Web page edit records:
==================================================
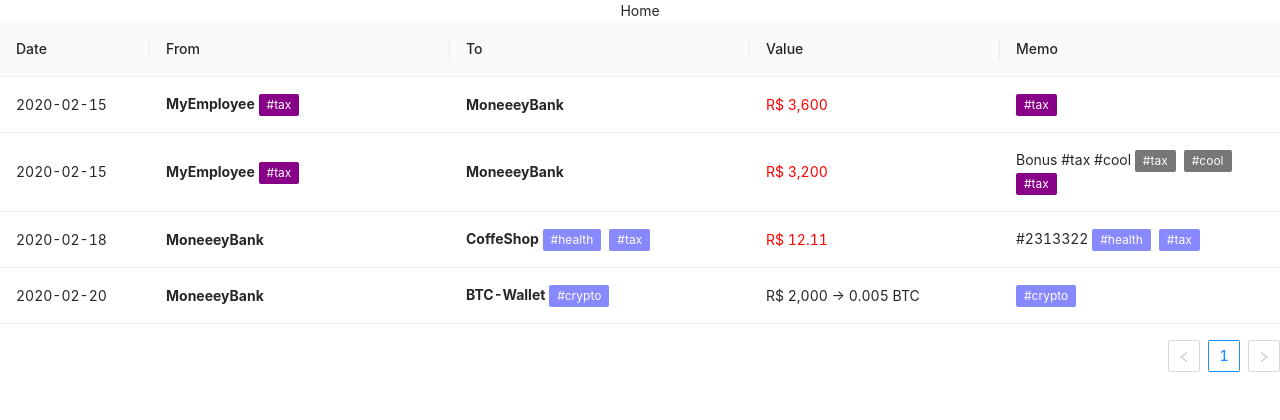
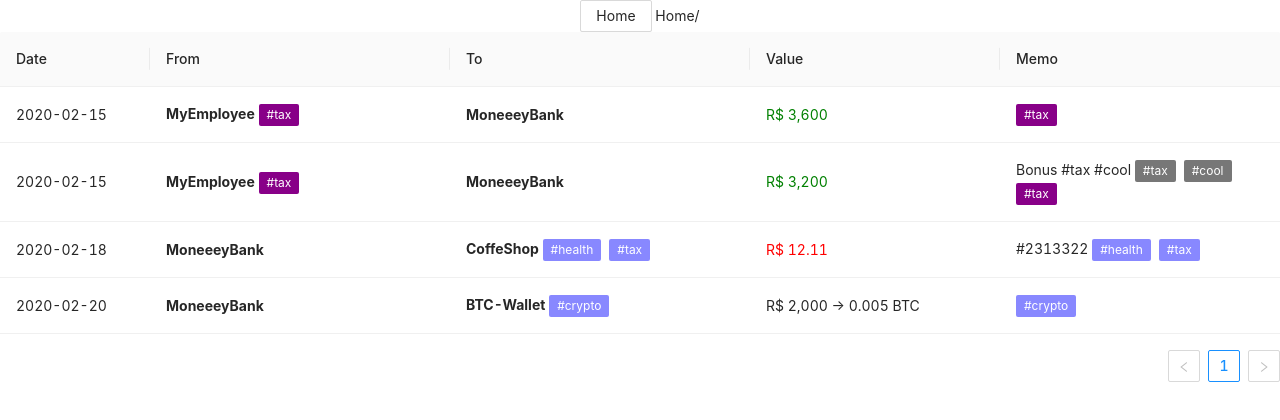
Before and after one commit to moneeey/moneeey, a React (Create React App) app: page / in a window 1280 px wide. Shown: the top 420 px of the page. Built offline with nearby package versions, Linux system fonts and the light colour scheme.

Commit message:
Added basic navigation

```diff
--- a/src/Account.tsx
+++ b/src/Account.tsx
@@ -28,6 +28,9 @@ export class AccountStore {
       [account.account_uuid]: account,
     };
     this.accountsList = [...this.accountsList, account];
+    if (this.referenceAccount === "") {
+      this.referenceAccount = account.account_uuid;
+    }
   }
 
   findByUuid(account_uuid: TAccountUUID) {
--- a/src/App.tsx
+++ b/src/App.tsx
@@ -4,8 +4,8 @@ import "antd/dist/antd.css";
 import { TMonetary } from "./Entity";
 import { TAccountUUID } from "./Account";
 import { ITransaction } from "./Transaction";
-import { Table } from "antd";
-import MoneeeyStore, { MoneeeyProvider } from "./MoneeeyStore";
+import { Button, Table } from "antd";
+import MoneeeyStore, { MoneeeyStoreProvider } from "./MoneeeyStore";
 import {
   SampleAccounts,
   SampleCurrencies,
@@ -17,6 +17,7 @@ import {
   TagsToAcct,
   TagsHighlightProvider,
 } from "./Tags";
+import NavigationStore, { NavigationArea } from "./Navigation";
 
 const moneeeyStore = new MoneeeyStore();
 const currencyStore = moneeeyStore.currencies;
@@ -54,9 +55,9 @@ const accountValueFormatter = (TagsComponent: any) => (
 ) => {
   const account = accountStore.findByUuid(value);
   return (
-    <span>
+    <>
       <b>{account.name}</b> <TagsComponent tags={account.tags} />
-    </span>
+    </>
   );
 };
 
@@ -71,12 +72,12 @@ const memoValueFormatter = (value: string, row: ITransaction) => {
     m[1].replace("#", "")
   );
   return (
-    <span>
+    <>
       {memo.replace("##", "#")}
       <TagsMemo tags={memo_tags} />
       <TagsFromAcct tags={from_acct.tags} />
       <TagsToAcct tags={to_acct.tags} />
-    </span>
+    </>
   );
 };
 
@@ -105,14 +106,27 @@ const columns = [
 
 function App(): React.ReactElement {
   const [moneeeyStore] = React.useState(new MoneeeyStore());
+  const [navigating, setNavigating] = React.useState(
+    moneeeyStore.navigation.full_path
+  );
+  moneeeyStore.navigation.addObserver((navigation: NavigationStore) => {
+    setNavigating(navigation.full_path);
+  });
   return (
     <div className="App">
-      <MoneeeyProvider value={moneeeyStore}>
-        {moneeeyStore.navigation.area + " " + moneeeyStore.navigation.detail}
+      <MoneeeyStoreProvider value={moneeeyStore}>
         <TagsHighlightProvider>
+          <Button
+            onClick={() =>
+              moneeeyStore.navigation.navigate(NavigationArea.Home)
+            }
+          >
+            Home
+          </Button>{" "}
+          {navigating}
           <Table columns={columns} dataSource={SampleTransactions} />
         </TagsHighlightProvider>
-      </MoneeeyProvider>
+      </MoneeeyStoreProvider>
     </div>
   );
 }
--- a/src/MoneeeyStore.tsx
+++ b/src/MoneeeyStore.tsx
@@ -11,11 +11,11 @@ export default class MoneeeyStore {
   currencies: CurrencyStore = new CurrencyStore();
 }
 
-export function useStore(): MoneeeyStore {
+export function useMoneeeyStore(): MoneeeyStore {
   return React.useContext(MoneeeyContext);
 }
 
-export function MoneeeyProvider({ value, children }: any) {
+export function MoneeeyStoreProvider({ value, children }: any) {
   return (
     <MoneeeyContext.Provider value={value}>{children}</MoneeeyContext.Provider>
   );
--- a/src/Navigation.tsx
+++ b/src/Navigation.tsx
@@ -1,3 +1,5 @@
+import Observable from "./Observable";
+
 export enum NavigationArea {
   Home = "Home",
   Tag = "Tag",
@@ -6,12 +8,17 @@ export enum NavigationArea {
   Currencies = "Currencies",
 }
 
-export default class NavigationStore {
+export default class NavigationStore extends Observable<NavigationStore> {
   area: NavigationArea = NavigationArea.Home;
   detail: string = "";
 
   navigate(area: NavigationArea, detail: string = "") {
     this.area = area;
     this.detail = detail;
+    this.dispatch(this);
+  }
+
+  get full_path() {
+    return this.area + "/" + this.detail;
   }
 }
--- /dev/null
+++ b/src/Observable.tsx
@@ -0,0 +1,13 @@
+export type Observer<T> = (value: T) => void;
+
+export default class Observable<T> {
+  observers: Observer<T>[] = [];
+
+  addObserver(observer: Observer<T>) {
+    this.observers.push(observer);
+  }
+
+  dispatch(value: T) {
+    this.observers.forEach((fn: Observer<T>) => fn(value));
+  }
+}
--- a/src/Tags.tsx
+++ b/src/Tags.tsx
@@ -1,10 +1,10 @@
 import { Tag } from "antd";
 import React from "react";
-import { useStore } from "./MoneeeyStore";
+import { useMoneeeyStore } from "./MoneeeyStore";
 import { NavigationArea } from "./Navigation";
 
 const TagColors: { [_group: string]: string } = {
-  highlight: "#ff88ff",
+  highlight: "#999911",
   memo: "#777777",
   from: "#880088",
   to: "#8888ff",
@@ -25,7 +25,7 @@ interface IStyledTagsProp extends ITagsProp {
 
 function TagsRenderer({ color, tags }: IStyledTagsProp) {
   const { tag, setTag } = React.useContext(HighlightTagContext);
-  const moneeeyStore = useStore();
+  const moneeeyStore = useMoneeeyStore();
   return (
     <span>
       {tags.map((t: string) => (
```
==================================================
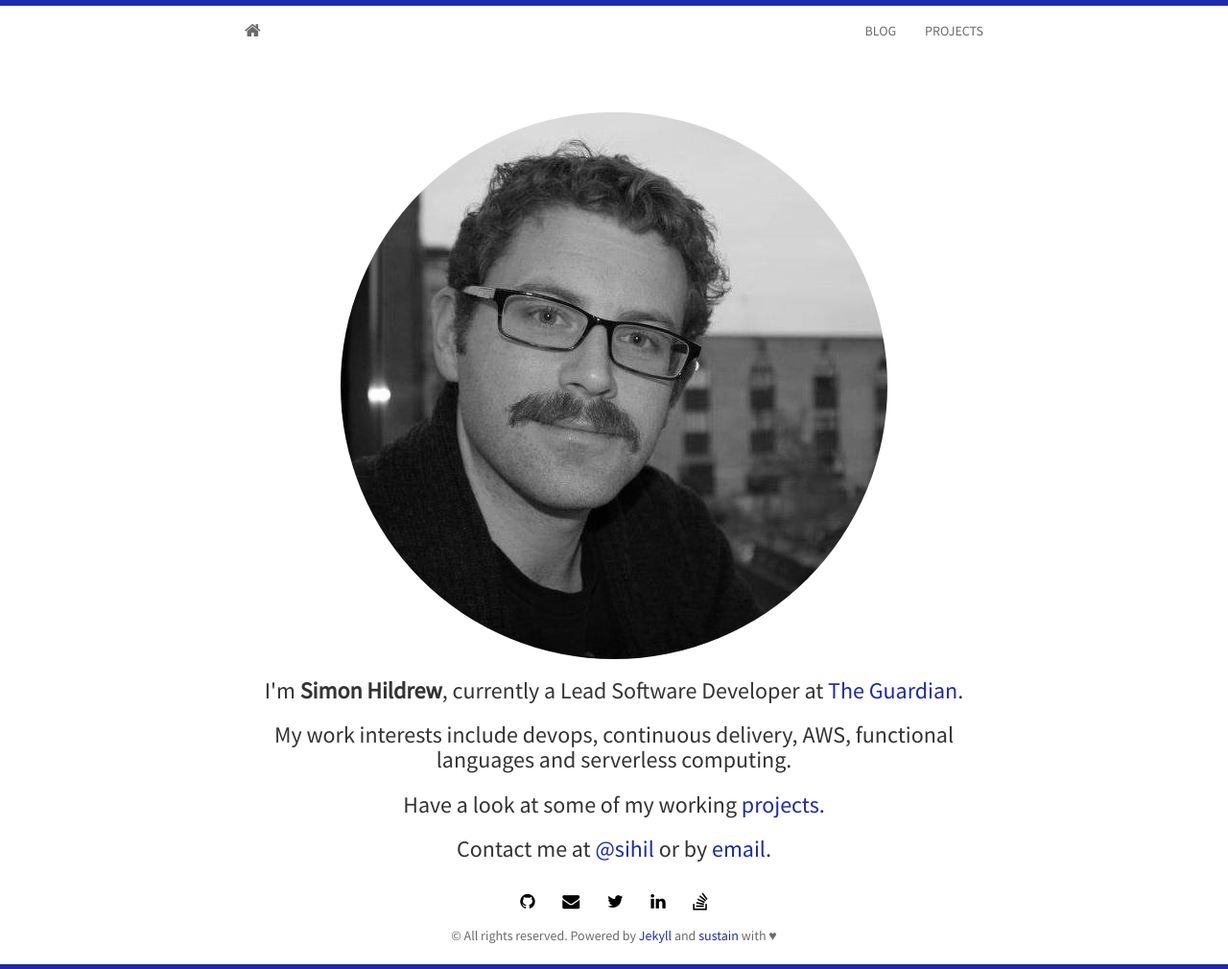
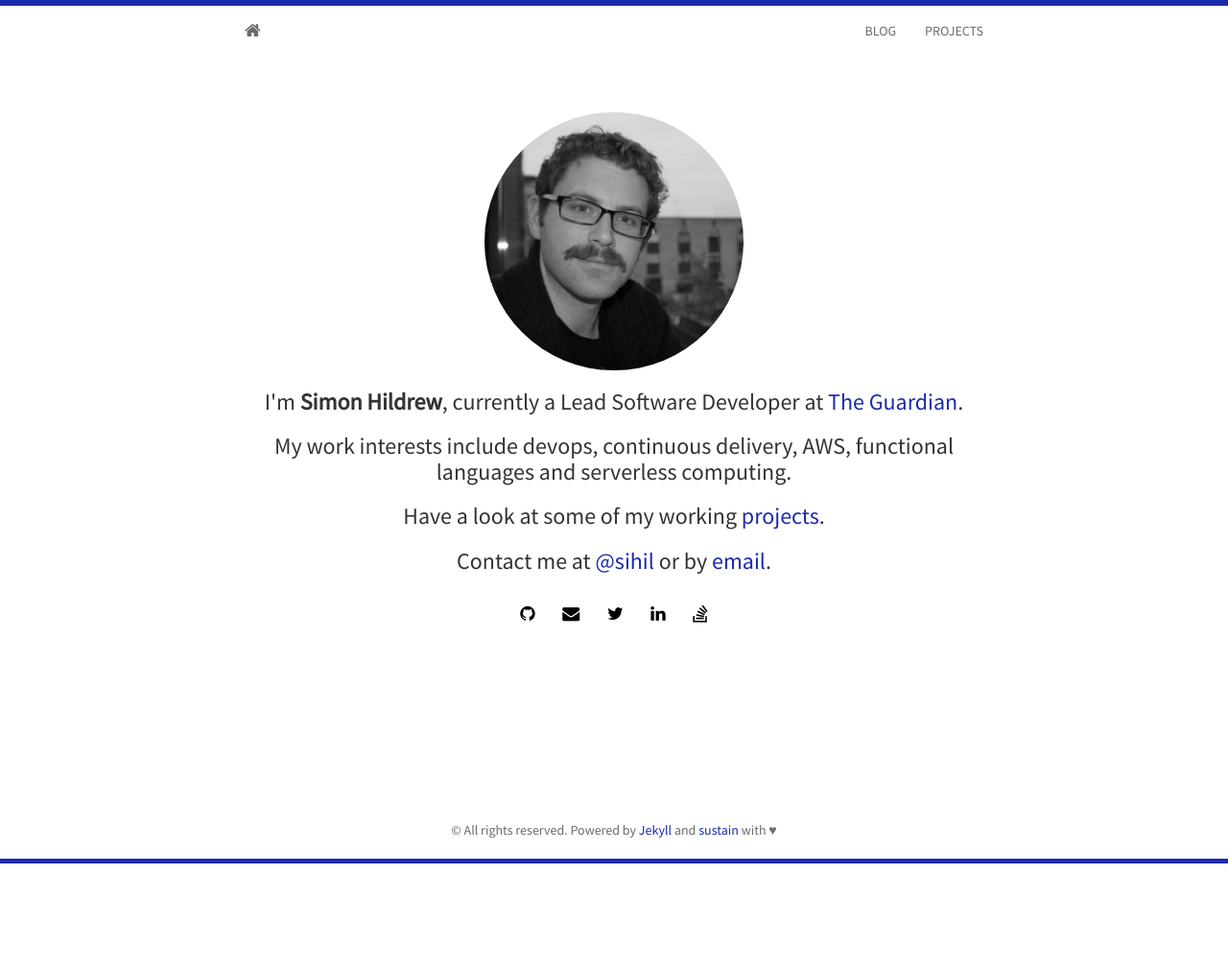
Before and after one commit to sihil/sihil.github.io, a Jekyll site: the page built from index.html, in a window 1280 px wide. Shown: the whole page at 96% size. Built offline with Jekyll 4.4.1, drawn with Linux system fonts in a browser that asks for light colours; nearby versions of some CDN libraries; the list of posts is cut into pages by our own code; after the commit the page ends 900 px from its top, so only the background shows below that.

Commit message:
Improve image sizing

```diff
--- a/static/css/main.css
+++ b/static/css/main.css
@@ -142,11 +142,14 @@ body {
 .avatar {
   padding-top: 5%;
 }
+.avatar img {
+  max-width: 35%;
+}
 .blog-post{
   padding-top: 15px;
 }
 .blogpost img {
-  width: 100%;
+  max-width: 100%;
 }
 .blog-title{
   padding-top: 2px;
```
==================================================
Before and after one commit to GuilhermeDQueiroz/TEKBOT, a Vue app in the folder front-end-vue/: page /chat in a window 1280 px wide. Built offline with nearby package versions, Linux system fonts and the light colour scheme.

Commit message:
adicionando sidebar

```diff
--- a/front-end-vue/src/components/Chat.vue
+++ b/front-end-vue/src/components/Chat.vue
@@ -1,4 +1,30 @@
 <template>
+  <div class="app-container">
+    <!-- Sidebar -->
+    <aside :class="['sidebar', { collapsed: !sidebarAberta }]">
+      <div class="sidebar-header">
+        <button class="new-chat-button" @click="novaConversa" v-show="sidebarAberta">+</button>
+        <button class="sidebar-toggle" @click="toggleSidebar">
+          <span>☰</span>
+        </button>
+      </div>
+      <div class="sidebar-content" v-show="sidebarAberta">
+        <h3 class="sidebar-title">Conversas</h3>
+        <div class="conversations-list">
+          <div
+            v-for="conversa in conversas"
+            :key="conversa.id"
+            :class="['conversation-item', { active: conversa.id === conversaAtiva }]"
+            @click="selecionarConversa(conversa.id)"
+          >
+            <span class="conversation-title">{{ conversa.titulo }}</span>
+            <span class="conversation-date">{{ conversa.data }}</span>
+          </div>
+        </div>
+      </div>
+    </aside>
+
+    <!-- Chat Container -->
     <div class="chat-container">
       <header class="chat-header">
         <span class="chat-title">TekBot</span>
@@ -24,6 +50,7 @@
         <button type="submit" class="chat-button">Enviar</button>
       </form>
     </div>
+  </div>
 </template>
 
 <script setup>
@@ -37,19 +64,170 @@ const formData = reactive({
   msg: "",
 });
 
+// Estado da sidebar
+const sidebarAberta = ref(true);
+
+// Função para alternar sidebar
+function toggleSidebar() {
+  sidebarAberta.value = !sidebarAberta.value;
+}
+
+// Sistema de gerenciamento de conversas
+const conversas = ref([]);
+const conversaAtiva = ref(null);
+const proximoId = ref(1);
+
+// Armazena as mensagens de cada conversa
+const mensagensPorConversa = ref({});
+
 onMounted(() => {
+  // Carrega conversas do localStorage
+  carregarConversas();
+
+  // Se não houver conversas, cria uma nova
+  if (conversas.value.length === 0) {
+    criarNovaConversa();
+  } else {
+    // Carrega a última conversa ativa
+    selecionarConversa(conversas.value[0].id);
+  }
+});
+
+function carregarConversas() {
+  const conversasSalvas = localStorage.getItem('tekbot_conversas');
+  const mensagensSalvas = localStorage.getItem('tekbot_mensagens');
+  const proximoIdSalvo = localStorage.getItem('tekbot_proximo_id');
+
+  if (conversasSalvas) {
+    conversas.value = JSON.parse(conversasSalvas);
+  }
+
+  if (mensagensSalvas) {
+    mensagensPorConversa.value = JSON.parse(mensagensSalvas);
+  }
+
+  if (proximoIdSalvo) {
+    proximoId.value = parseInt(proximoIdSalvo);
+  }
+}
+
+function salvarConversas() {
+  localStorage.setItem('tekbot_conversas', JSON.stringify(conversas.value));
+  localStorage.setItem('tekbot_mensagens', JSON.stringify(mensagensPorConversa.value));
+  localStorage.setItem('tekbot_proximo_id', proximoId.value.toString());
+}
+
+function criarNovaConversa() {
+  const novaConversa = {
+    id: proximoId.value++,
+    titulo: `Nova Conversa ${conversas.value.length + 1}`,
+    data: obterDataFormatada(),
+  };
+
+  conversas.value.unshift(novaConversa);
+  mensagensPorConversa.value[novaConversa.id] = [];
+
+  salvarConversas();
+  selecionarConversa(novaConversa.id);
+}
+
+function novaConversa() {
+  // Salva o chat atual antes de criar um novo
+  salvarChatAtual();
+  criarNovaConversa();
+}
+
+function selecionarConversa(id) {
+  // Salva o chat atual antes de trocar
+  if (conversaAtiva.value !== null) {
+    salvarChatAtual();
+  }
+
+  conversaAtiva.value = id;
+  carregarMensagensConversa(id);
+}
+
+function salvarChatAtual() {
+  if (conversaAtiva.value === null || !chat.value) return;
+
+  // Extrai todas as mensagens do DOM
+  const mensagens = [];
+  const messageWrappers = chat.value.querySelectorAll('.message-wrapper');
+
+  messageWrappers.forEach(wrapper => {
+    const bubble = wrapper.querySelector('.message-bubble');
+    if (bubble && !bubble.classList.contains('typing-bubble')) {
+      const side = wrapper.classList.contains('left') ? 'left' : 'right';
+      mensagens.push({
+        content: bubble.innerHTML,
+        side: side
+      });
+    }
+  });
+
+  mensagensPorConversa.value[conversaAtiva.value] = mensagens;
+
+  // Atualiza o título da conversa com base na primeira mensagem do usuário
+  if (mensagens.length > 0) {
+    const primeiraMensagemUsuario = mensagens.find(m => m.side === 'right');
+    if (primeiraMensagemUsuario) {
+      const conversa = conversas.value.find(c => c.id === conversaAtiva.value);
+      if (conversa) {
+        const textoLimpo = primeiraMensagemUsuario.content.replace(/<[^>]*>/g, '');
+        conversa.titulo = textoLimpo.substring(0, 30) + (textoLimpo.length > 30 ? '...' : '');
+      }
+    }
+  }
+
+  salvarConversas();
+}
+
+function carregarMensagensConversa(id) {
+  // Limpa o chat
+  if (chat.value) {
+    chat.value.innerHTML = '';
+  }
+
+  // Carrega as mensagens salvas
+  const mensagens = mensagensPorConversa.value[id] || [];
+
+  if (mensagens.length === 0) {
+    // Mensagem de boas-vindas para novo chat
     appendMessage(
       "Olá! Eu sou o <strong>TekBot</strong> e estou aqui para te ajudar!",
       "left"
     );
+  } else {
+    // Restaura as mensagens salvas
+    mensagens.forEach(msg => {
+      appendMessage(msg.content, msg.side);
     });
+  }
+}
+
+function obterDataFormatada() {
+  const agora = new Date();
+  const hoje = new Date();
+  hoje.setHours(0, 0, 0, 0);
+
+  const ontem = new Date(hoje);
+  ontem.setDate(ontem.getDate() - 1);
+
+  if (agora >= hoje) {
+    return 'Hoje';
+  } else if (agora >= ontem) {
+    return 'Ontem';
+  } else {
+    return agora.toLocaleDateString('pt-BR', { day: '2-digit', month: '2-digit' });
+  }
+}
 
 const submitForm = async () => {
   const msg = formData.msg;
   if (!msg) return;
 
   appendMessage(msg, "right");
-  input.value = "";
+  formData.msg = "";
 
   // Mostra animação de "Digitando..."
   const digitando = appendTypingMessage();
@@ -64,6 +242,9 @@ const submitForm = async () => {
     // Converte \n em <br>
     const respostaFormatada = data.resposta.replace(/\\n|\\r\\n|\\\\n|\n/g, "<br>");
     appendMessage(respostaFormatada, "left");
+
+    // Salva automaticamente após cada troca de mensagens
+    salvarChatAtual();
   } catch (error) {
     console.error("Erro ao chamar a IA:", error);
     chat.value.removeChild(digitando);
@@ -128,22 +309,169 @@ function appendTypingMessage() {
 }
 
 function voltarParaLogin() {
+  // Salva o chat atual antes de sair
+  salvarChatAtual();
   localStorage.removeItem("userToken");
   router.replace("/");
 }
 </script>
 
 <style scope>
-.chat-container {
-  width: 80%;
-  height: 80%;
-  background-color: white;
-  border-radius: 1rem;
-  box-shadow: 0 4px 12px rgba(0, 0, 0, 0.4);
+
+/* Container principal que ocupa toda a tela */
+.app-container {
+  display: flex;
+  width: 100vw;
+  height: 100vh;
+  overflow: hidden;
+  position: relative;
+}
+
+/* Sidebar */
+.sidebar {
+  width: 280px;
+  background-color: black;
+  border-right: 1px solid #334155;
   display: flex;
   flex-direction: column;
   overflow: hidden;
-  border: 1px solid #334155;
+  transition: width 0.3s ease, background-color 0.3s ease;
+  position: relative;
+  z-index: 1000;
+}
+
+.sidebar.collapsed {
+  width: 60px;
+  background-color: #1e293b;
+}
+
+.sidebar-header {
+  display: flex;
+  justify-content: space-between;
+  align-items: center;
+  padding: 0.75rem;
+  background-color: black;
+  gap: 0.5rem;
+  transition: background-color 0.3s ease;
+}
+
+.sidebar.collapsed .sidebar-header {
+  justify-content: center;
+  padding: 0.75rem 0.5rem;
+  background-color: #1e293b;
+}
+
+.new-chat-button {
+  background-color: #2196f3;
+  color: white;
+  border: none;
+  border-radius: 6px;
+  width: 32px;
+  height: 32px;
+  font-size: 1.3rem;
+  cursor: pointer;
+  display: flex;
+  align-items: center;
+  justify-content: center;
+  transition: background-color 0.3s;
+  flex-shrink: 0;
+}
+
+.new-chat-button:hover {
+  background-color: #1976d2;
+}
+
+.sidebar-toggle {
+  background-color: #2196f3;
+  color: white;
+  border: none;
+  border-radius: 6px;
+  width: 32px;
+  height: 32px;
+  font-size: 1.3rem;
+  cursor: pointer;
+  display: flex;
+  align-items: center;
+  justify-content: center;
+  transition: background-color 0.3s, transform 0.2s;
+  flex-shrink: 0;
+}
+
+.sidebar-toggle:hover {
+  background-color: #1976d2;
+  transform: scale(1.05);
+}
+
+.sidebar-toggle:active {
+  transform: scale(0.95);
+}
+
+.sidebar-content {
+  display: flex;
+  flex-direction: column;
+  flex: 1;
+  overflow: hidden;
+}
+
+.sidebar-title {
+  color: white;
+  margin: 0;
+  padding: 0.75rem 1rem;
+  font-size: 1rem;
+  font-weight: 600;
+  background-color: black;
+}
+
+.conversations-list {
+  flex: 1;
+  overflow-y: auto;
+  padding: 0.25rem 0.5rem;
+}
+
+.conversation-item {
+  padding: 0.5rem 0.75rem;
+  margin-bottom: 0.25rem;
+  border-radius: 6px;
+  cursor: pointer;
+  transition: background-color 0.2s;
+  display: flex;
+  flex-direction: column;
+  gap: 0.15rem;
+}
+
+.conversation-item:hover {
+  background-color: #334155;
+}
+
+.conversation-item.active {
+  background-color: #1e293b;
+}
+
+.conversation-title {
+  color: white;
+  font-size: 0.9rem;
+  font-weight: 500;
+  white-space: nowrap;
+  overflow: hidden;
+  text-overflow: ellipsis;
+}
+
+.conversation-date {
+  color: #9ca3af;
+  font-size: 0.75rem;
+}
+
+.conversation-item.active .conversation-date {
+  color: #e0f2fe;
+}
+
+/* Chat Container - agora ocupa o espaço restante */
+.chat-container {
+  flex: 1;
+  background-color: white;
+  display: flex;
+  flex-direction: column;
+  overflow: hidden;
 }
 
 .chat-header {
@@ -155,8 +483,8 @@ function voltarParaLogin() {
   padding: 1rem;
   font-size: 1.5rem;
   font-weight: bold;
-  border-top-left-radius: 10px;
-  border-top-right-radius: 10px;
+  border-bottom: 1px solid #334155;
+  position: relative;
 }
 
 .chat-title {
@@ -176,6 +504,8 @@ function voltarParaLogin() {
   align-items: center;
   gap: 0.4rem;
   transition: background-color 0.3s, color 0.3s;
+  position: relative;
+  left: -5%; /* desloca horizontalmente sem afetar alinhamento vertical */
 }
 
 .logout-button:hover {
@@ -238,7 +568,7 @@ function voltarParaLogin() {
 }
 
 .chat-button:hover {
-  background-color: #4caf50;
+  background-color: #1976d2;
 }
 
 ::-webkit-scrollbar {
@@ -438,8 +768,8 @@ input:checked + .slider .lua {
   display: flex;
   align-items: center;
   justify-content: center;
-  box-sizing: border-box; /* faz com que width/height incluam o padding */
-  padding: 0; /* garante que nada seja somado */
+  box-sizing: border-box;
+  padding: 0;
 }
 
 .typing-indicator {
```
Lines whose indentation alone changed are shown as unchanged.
==================================================
INSTRUCTIONS FOR THE TASK: If a line in the data above includes the string "padding", copy it.

EXERCISE RESULT:
   padding-top: 5%;
   padding-top: 15px;
   padding-top: 2px;
+  padding: 0.75rem;
+  padding: 0.75rem 0.5rem;
+  padding: 0.75rem 1rem;
+  padding: 0.25rem 0.5rem;
+  padding: 0.5rem 0.75rem;
   padding: 1rem;
-  box-sizing: border-box; /* faz com que width/height incluam o padding */
-  padding: 0; /* garante que nada seja somado */
+  padding: 0;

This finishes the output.